The Advisory Committee on Judicial Conduct recommended the state Supreme Court remove a Union County Superior Court judge who is accused of lacking candor during a trial that ended with her convicted of defiant trespass Thursday.
The panel is recommending Judge Therese Mullen be stripped of her position over a series of alleged judicial code violations stemming from a 2016 lawsuit filed by Mullen’s husband that sought to force the St. Theresa School to allow her daughter to play on the boys’ basketball team because there was no girls’ team.
The school’s rules say parents who bring the school into a legal matter must remove their children from its rolls, and Mullen’s daughter and her sister were expelled. A day after the expulsion, Mullen got into an altercation that with school officials and police on school grounds that lasted for more than an hour.
The judge who presided over Mullen’s defiant trespass trial said she lacked credibility, a stance echoed by an appeal panel that upheld her conviction.
The ACJC found Mullen’s testimony at trial — and before the panel — diverged sharply from other witness accounts.
“The Committee’s findings and the evidence of record likewise demonstrate, clearly and convincingly, that Respondent lacked candor when testifying before this Committee in defense of these ethics charges,” the ACJC said in its presentment.
Officers involved in the incident testified they would have arrested other parents who behaved as Mullen and her husband had were it not for her position as a judge and his position as a former Kenilworth Police captain.
The panel also said Mullen was less than candid during a deposition in a civil suit her husband brought against the school and the Archdiocese of Newark, further charging she abused her judicial position when the court attempted to sanction her for obstructive behavior.
The judge more than once failed to appear for a court-ordered deposition. When she did eventually appear at a deposition on July 26 ,2017, Mullen refused to answer almost all of the questions posed to her.
She also refused to leave to room when it came time for her husband’s testimony.
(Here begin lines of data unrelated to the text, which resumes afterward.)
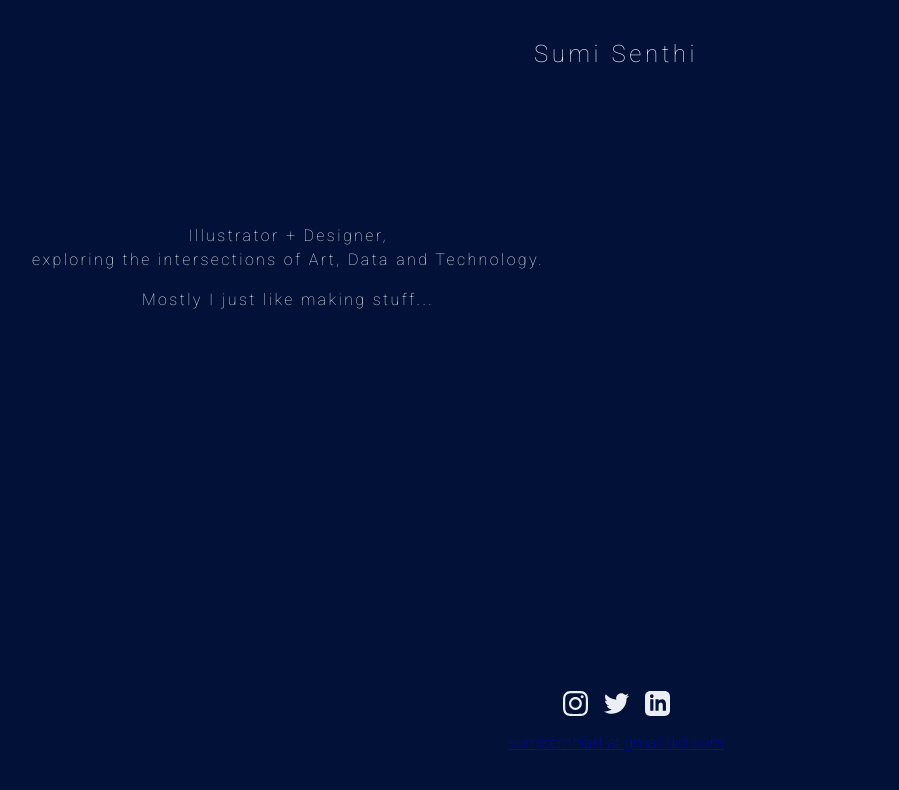
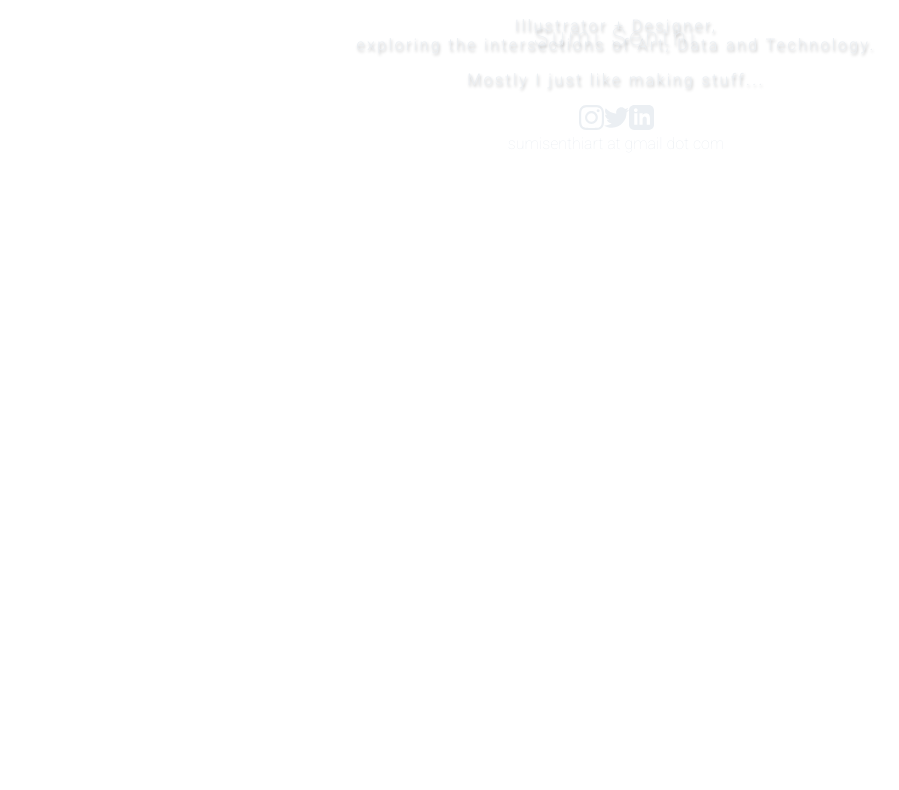
Before and after one commit to Senths02/portfolio, a Gatsby site: page / in a window 1280 px wide. Shown: the whole page, without its empty margins (24-923 px from the left). Built offline with nearby package versions, Linux system fonts and the light colour scheme; Gatsby itself is replaced by a stand-in of ours.

Commit message:
GLobal styles and layout component with placeholder header and nav

```diff
--- a/src/styles/global.scss
+++ b/src/styles/global.scss
@@ -1,4 +1,4 @@
-@import url('https://fonts.googleapis.com/css2?family=Roboto:wght@100&display=swap');
+@import url('https://fonts.googleapis.com/css2?family=Roboto:wght@100;300&display=swap');
 
 $dark-blue: #011138;
 $white: #EBEFF3;
@@ -6,46 +6,59 @@ $font-family-monospace: SFMono-Regular, Menlo, Monaco, Consolas;
 $font-family-sans: 'Roboto', Helvetica, sans-serif;
 
 html {
-    background-color: $dark-blue;
     color: $white;
     font-family: $font-family-sans;
     text-align: center;
-    h1, p {
-        font-weight: 100;
+    h1, p, ul, li {
         letter-spacing: 0.15em;
+        text-shadow: 1px 2px 3px rgba(0, 0, 0, 0.25);
     }
     h1 {
         font-size: 1.5em;
+        font-weight: 100;
     }
     .header {
         left: 0;
         position: absolute;
         right: 0;
-        top: 1em;
+        top: 0.3em;
     }
-    p {
-        font-size: 1em;
-        line-height: 1.5em;
-        word-wrap : break-word;
-    }
-    .bio {
-        margin: 3em;
-        position: absolute;
-        top: 10em;
-    }
-    .email {
-        bottom: 3em;
+    a:link {
+        color: $white;
+        font-weight: 100;
+        text-decoration: none;
+      }
+
+      /* visited link */
+      a:visited {
+        color: $white;
+        text-decoration: none;
+      }
+
+      /* mouse over link */
+      a:hover {
+        color: $white;
+        text-decoration: none;
+      }
+
+      /* selected link */
+      a:active {
+        color: $white;
+        font-weight: 300;
+        text-decoration: none;
+      }
+
+    .navContainer {
         left: 0;
-        position: absolute;
-        right:0;
-    }
-    .social {
-        bottom: 5em;
-        left: 0;
+        padding: 0;
         position: absolute;
         right: 0;
-    }
-    .social-icon {
-        margin: 0.5em;
+        top: 3em;
+
+        .navItem {
+            display: inline;
+            font-size: 1.2em;
+            padding: 0.8em;
+        }
     }
   }
```
Also changed, not shown: src/components/layout.js (added, +22 -0 lines).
Her attorney argued Mullen would not interfere with her husband’s deposition because she was a Superior Court judge, but the trial court ordered her out of the room.
Mullen also claimed her position as a judge allowed her to refuse any questions of a personal nature during a July 31, 2017 deposition, a position the court again declined to support.